Tackling hilly terrain is one of the big pros for gas carts. The downside is that they need gasoline 😉
A Clever Workaround — Bigger Tires
If you already have a 36 volt cart and your electric motor is struggling on hills, some golf cart owners recommend swapping out the smaller stock tires for bigger aftermarket options.
Larger tires will help you maximize the speed of your cart. This will help your cart build momentum as it seeks to climb those troubling hills.
Side note: A lift kit may be required.
Factor #4 – The Load You’re Trying to Carry
I’m all for pushing the limits, but if you’re trying to carry a really heavy load, your electric cart is going to struggle.
I used to hook a grass sweeper up to the back of my old Club Car DS. If the leaves and grass were dry (and I was on flat terrain), my Club Car golf cart did fine.
Once that sweeper was full with heavy materials (or I decided to drive straight uphill), my cart barely survived the journey. It was painfully slow.
There was nothing wrong with my cart. I was just asking too much from a 36 volt cart.
I’ve covered golf cart towing capacity here, but as a general rule, the heavier the load, the more your cart will struggle on hills.
Your passengers contribute to the overall weight of the cart as well, so be sure to factor that into the equation.
What Can I Do To Help My Golf Cart Go Uphill?
If upgrading to a newer golf cart isn’t an option, here are simple simple steps you can take to try and improve your cart’s performance.
Use Bigger Tires
As I mentioned earlier, consider upgrading the tires on your current golf cart to larger all-terrain tires.
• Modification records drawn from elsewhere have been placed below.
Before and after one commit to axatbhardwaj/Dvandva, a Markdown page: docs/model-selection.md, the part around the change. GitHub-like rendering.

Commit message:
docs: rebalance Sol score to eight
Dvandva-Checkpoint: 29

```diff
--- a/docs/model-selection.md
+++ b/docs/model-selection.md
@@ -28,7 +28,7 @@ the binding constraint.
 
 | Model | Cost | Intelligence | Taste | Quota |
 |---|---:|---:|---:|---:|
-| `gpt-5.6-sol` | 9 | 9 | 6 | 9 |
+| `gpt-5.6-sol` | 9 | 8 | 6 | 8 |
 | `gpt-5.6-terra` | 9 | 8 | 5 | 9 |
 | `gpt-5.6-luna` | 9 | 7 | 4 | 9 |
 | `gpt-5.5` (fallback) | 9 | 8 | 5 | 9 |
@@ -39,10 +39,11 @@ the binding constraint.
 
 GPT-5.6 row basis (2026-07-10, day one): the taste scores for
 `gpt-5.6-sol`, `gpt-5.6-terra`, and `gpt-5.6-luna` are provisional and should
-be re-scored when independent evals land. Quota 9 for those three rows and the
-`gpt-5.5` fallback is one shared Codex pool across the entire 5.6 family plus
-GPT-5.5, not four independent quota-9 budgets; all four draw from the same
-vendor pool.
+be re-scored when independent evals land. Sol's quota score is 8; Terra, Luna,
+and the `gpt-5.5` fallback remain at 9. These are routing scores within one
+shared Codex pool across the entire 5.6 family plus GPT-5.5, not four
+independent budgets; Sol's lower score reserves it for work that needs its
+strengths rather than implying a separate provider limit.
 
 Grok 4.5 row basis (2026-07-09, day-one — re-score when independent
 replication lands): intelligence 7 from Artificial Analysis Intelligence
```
You’ll notice a difference in speed and you’ll get more out of your electric motor.
Reduce The Load On Board
Cut down on weight whenever possible.
Less passengers, less ice/drinks, less clubs…figure out what’s weighing you down and make an adjustment.
Take Your Cart to a Mechanic
Not every golf cart owner has mechanical skills, and that’s OK.
If you’re clueless when it comes to golf cart maintenance, take your electric vehicle to a mechanic for a detailed inspection.
They can test the batteries, troubleshoot other problems and offer helpful recommendations.
Replace The Batteries or Upgrade to a Lithium Battery
If your battery series isn’t getting the job done, it may be time for a replacement set.
Some cart owners use this situation as an opportunity to upgrade to a lithium battery.
Whatever your solution, replacing batteries is cheaper than buying a new cart altogether.